However, anyone in a leadership position, where they have subordinates and need to deal with the challenges put forth by the latter (such as a mother with growing children, *cough*), can also benefit from this book, insha’Allah (God willing).
The only difference between this business book and the others that you will find in the international literati circles and bookselling marketplaces, is that this book contains leadership lessons derived from the Qur’an (as well as from a few ahadith) by putting into the spotlight those men who were chosen by Allah Himself, to become leaders, motivators, managers, coaches, influencers, and change-makers for mankind throughout history: His Prophets.
Each chapter in this book highlights one aspect of leadership, management, or motivational strategy. I have written a lot before on how all the Prophets of Allah encountered enormous challenges and difficulties in life, both before and after they turned 40 (i.e. when they were granted the role of Prophethood).
Each challenge and problem in life became a stepping-stone for them, making them learn valuable lessons, and also imparting these lessons to their followers and companions. Not to mention, each rock they surmounted added to their strength, resilience, and credibility, and motivated their followers to go on striving to achieve their vision even after their deaths.

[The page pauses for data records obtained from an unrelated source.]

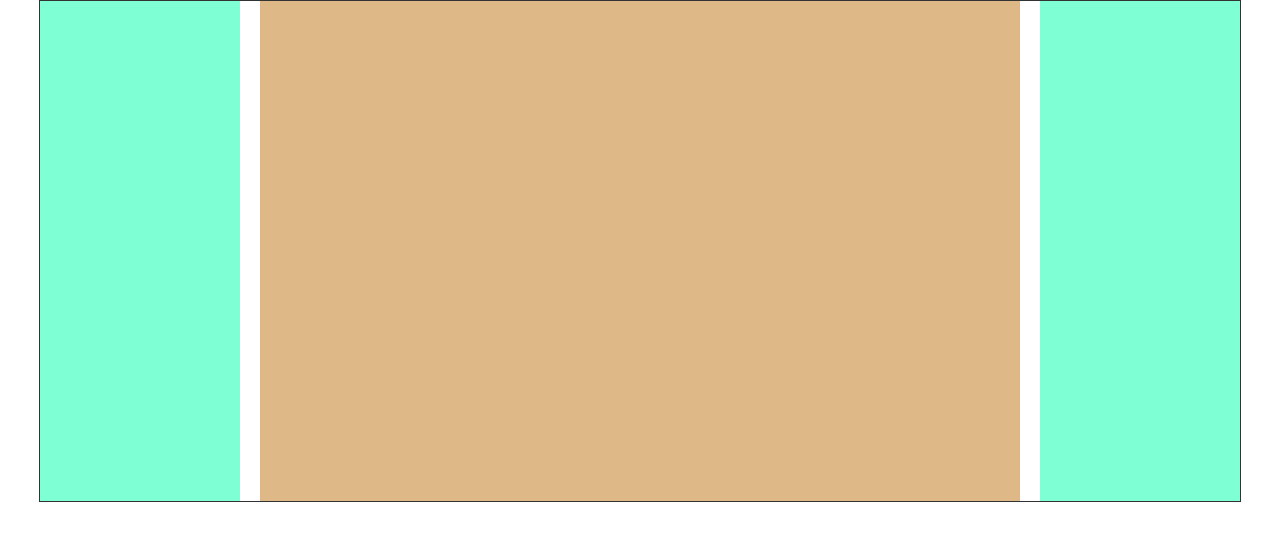
Repository: huangshaomo/study-notes
Page: webpack5/test.html
An editor plug-in stored every save of this project. The page is shown before and after the next save, followed by the edit.
The browser window is 1280 px wide. The pictures show the whole page.

Above is the page before, as saved 2021-01-06 15:52:59.

After the next save:
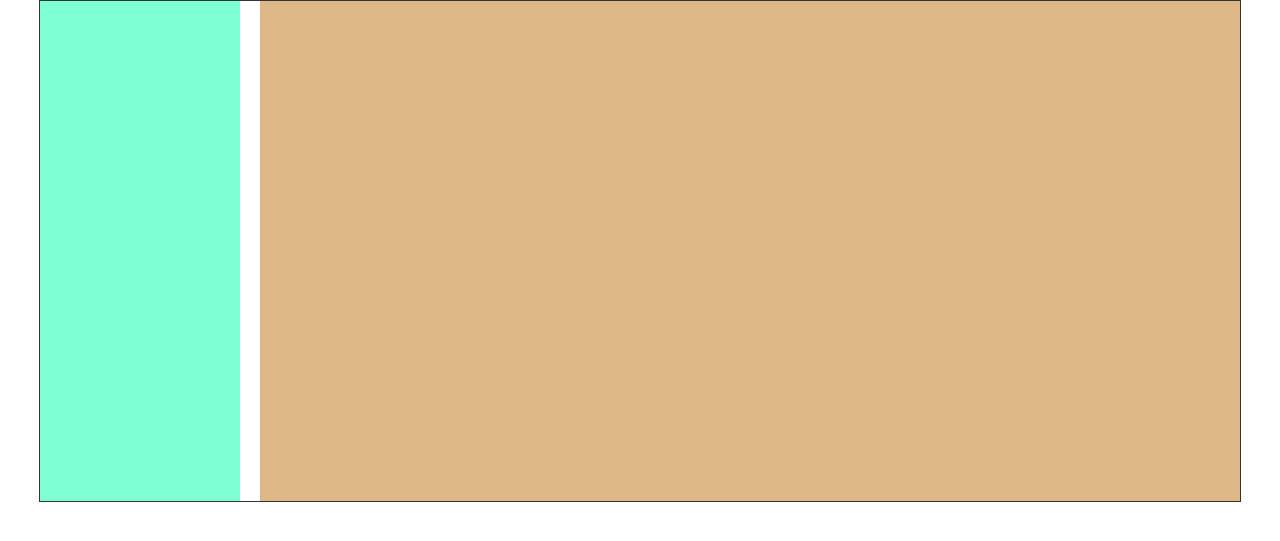
Saved 3 min 45 s later.
--- a/webpack5/test.html
+++ b/webpack5/test.html
@@ -16,8 +16,7 @@
 <body>
     <div class="box">
         <div class="slide left"></div>
-        <div class="slide right"></div>
-
+        <!-- <div class="slide right"></div> -->
         <div class="content"></div>
     </div>
 </body>
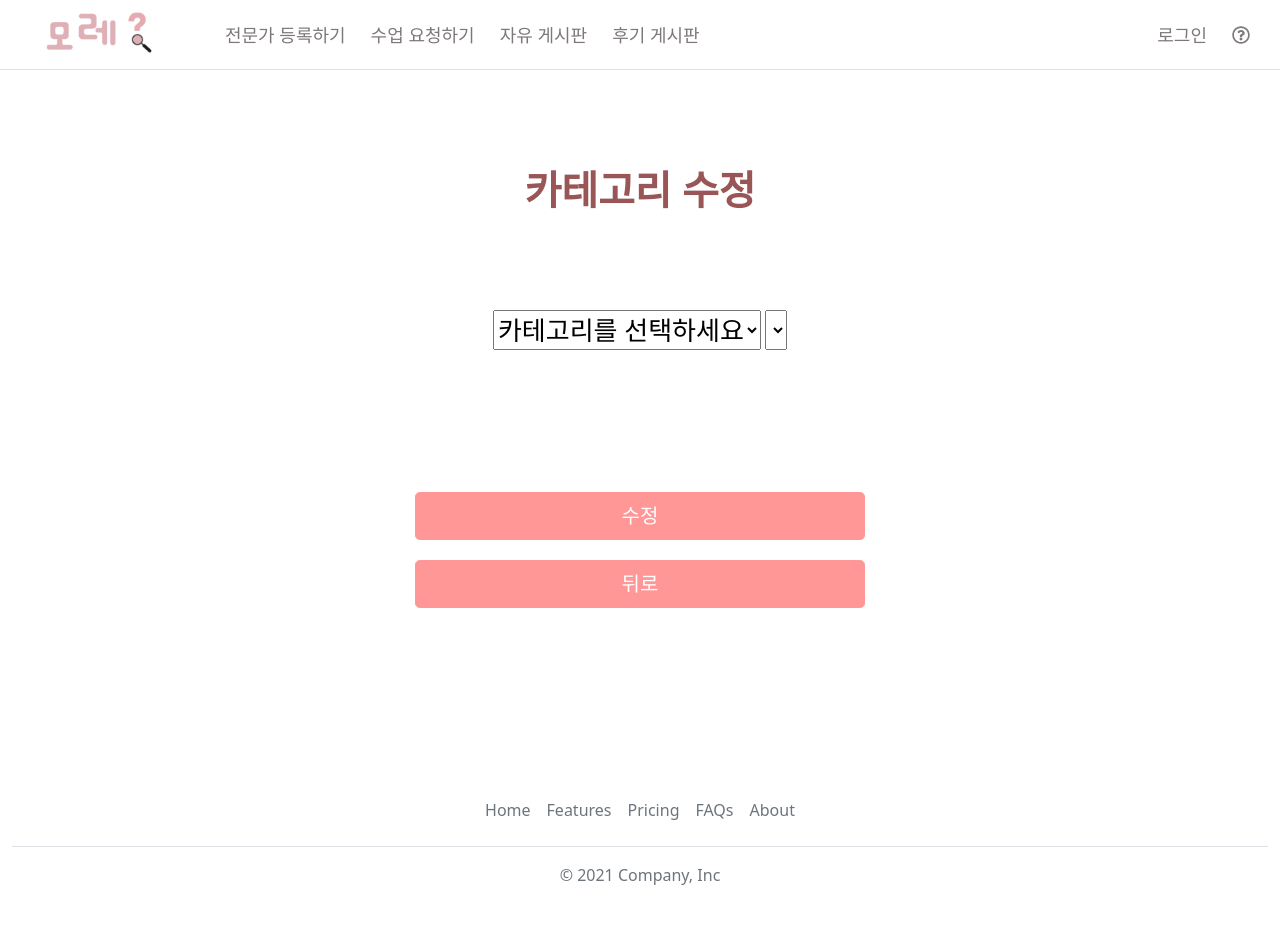
Repository: isssson/MVC2_more
Page: http://localhost/more/WEB-INF/views/expert/expertCateForm.jsp
These files come from the project's save history. The page is drawn as it stood at one moment and after the next save; the edit follows.
The browser window is 1280 px wide. The pictures show the whole page.
Some web libraries are served in a nearby version. The page is served by Tomcat 9. Nobody is signed in. The template is opened directly, without the code that normally fills it, so the values that code supplies are empty.

Above is the page before, as saved 2021-12-08 02:49:08.

After the next save:
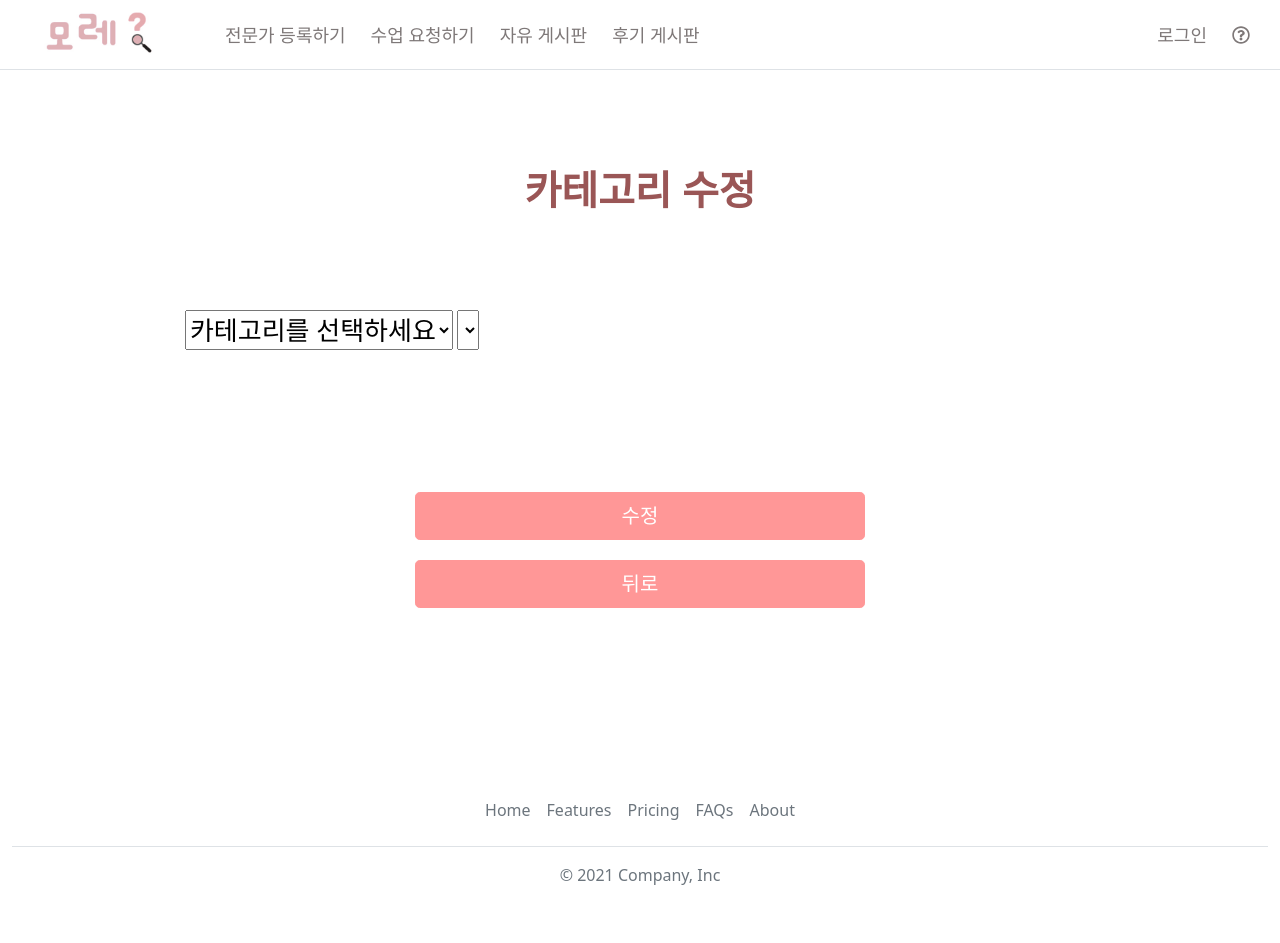
Saved 75 s later.
--- a/more/src/main/webapp/resources/css/expert/expertUpdate.css
+++ b/more/src/main/webapp/resources/css/expert/expertUpdate.css
@@ -30,7 +30,18 @@
 
 .content{
 	text-align:center;
+	     width: 500px;
+     margin-top: 50px;
 }
 select{
 	font-size:26px;
 }
+
+   .mb-2 input {
+     width: 450px;
+   }
+   .mb-2 textarea {
+     width: 450px;
+     height: 150px;
+     padding: 10px;
+   }

After the 3 saves that followed:
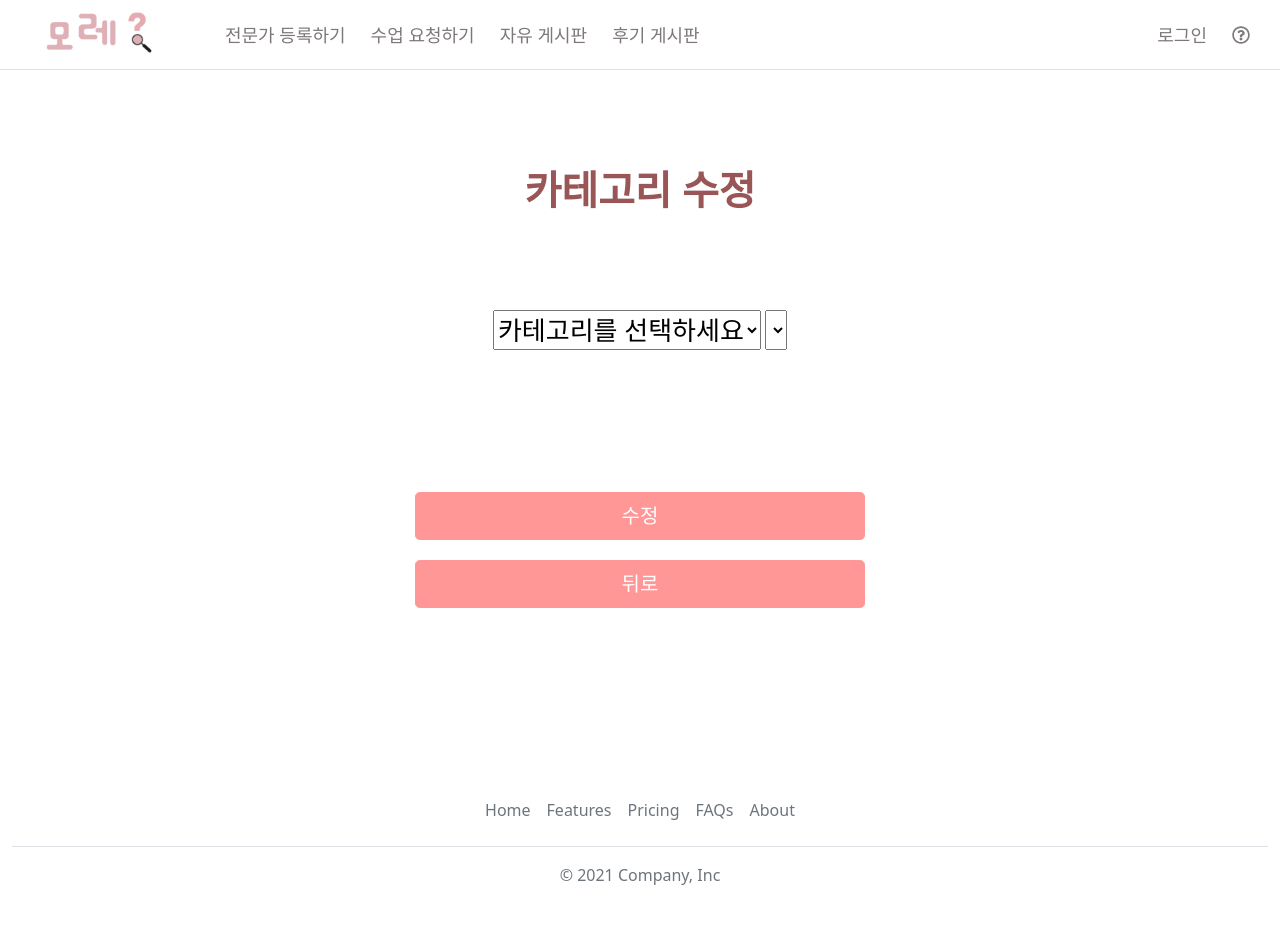
The 3 saves are shown as one change because 2 left the picture as it was.
The last was saved 8 min 21 s later.
--- a/more/src/main/webapp/resources/css/expert/expertUpdate.css
+++ b/more/src/main/webapp/resources/css/expert/expertUpdate.css
@@ -1,7 +1,6 @@
 @charset "UTF-8";
 
 h3 {
-    width: 500px;
     height: 80px;
     line-height: 80px;
     font-size: 40px;
@@ -30,18 +29,8 @@
 
 .content{
 	text-align:center;
-	     width: 500px;
      margin-top: 50px;
 }
 select{
 	font-size:26px;
 }
-
-   .mb-2 input {
-     width: 450px;
-   }
-   .mb-2 textarea {
-     width: 450px;
-     height: 150px;
-     padding: 10px;
-   }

How it Came About…
I read a lot of self-help articles online, in particular, those shared by “influencers” on LinkedIn. However, none of them, and I say this without any bias, possess even a fraction of the wisdom and leadership guidance that is contained in the Qur’an (duh!), although a few have been blessed with some.
In a world that is fast becoming disillusioned with, and disappointed in, the credibility of their leaders at every level, in every country, I think it is about time that we all begin to turn back to Allah and study the Qur’an as our primary source of wisdom.
In the past, as a naive youngster with limited knowledge of both Islam and the world, I used to ‘blindly’ believe that the Prophets of Allah were the best leaders who ever lived. That was because I was born as a believing Muslim after all. I had to stick to my roots.
But now, as a fully-grown adult at the threshold of age 40 (I’m still 38 years old, though), I believe with all my heart — both, on the basis of my research upon the Qur’an, as well as my cursory studies of the short biographies and profiles of many of the world’s past and present leaders online, — that the best leadership lessons can only be derived from seriously studying the details of the events that occurred in the lives of the Prophets of Allah, in the Qur’an.
What I find amazing is how Allah has highlighted the different aspects of leadership by mentioning the different events that took place in the lives of different Prophets. Think: David and the two disputing men demanding his fair judgment. Jesus and the demand for a table-spread. Moses and the calf. Joseph and his ensnarement. Abraham and the idol breakage. Noah and the boat construction project. Solomon and the hoopoe. Salih and the she-camel. (عَلَيْهِمُ السَّلَامُ)
Although my book does not cover all of the above-mentioned incidents (in fact, it does not even cover all of the Prophets’ stories mentioned in the Qur’an), I am just mentioning them here as examples, to highlight the fact that not a single letter of the Qur’an is irrelevant or unworthy of deep, focused study.
The Qur’an has abrogated all previous Divinely revealed scriptures, setting the records straight about the previous Prophets (with the help of Prophet Muhammad’s ﷺ narrations, or ahadith). It remains unparalleled as the single most authentic book/text/source of guidance on the face of this planet, till the end of time.
Among other valuable things, it is the best leadership guide that you can ever study to seek inspiration and to learn practical life skills from.
This — my latest non-fiction, self-help, business book — attempts to highlight just that.
May the peace and blessings of Allah be upon all of His noble Prophets.
May Allah accept from us. Ameen.